Talking heads: Cross-border payments - Ushering in a new era

In part two of our series looking at the world of cross-border payments, Becky Clements from UK Finance and Vikesh Patel from SWIFT UK, Ireland and Nordics, discuss how SWIFT is leading the transformation happening in the global payments landscape. You can read part one, which looked at the drivers behind these changes, here.

Becky Clements: We talked previously about the challenges UK Finance members experience when it comes to international payments. SWIFT has invested a lot into making SWIFT gpi the new standard, with the ambitious goal to reach universal adoption. What is the current state of play?

Vikesh Patel: When we launched gpi back in 2017, our aim was to transform cross-border payments. So you?re right, universal adoption is ambitious, but we believe that it takes the whole community working together to truly transform cross-border payments on the global scale that is needed. SWIFT has a long history of rallying the industry around common solutions, and I?m pleased to say we?re well on our way to meet the goal we set ourselves with gpi. Today over 56 per cent of cross-border payments on SWIFT are sent via gpi. To put that into context, that equates to more than $300 billion in daily value, which amounted to $40 trillion in payments in 2018.

Over 3,500 banks are signed up to gpi, and hundreds are already live sending gpi payments. We?re already seeing the benefits of that for our community. Nearly 100 per cent of payments on SWIFT gpi are credited within 24 hours, 40 per cent within just five minutes, and many happen in a matter of seconds.

BC: You mentioned that 56 per cent of cross-border payments on SWIFT are now sent via gpi. That leads me nicely onto my next question: how is SWIFT planning to bring its entire community onboard?

VP: There are a couple of things we are doing. The first step happened at the end of last year when we introduced a unique end-to-end transaction reference (UETR) to all payments on the SWIFT network. Every payment can now be tracked, regardless of whether the bank handling it is on gpi or not.

The next step is to ensure that banks provide confirmation when a payment has reached the end beneficiary's account. Payment confirmation is imperative to ensuring a seamless experience for banks and their customers. You can compare this with your personal experience as well. In our day-to-day lives we have become accustomed to knowing when things have happened. We can check whether the parcel we ordered has arrived, whether someone has read our WhatsApp or text message, or whether our takeaway is on its way.

In the business world it's no different. Companies rely on knowing a payment has arrived as a key part of their supply chain. Without that, trade can stall and goods and services end up delayed.

Payment tracking and confirmations are all about enabling banks to provide an excellent customer experience and build new value-added services. This is why we are making payment confirmations mandatory by the end of 2020.

BC: Banks are engaging in a lot of different projects these days, whether they be around compliance, innovation or replacing legacy technologies. What do financial institutions need to do to confirm payments? What support is available?
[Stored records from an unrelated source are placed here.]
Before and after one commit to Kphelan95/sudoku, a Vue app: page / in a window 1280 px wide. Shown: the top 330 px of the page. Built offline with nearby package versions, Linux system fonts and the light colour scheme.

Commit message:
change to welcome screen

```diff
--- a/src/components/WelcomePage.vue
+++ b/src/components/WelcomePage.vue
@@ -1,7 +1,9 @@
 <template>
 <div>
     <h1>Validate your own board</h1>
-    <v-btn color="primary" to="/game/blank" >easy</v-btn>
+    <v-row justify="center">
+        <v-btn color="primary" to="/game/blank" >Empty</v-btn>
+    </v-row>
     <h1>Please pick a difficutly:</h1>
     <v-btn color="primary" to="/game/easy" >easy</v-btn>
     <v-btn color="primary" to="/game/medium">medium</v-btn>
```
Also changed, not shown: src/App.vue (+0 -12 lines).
VP: We are making it as easy as possible for financial institutions to confirm payments by introducing a number of automated and manual tools.

SWIFT customers will be able to confirm payments through their existing interface using MT199 messages from November this year. For banks invested in API technology, you?ll be able to update the gpi tracker using API calls to confirm you?ve received a payment.

We are also building out an ISO-20022 compatible solution to ensure maximum interoperability and future-proofing.

At the same time, we?re reaching out to the vendor community to help as many application vendors as possible bring gpi into their offerings, which will also help ease the transition to payment confirmations.

We know that financial institutions have a lot of plates to juggle, that's why we?re doing everything we can to support our community.

BC: UK banks are among the most active participants in the correspondent banking network, but there are many UK Finance members who do not necessarily handle large volumes of cross-border payments traffic. Why should they also think about adopting gpi?  

That is a good question. The first thing I?d say is that we have solutions for customers who handle very low cross-border volumes. Our Basic Tracker, rolling out later this year, will grant access to basic search, tracking and confirmation features, and provide an easy upgrade path to the full version of gpi if required.

The main incentive though is about enhancing your customers? experience and boosting relationships with your correspondents. As gpi adoption grows, all banks will be under more and more pressure, either from their customers or other banks in their network, to provide tracking information and payment confirmations. Banks who can't do this will instantly put themselves at a disadvantage. 

Again, gpi is about offering a better service for banks? customers. If you handle any cross-border payments, gpi will allow you to meet their expectations and drive new business opportunities. It also allows you to handle the cross-border payments you have more efficiently, reducing time and costs, for example when managing payment investigations and enquiries.

Finally, we have a very vibrant roadmap of new service evolutions coming to gpi. Customers can already offer the ability to stop and recall a payment in flight in case an error is made or there is suspicion of fraud, and you can provide direct integration of gpi data into your customer-facing portals. There are plenty of reasons to sign up.

In part three, Becky and Vikesh will discuss how cross-border payments are becoming as seamless as domestic. For more information about gpi adoption, visit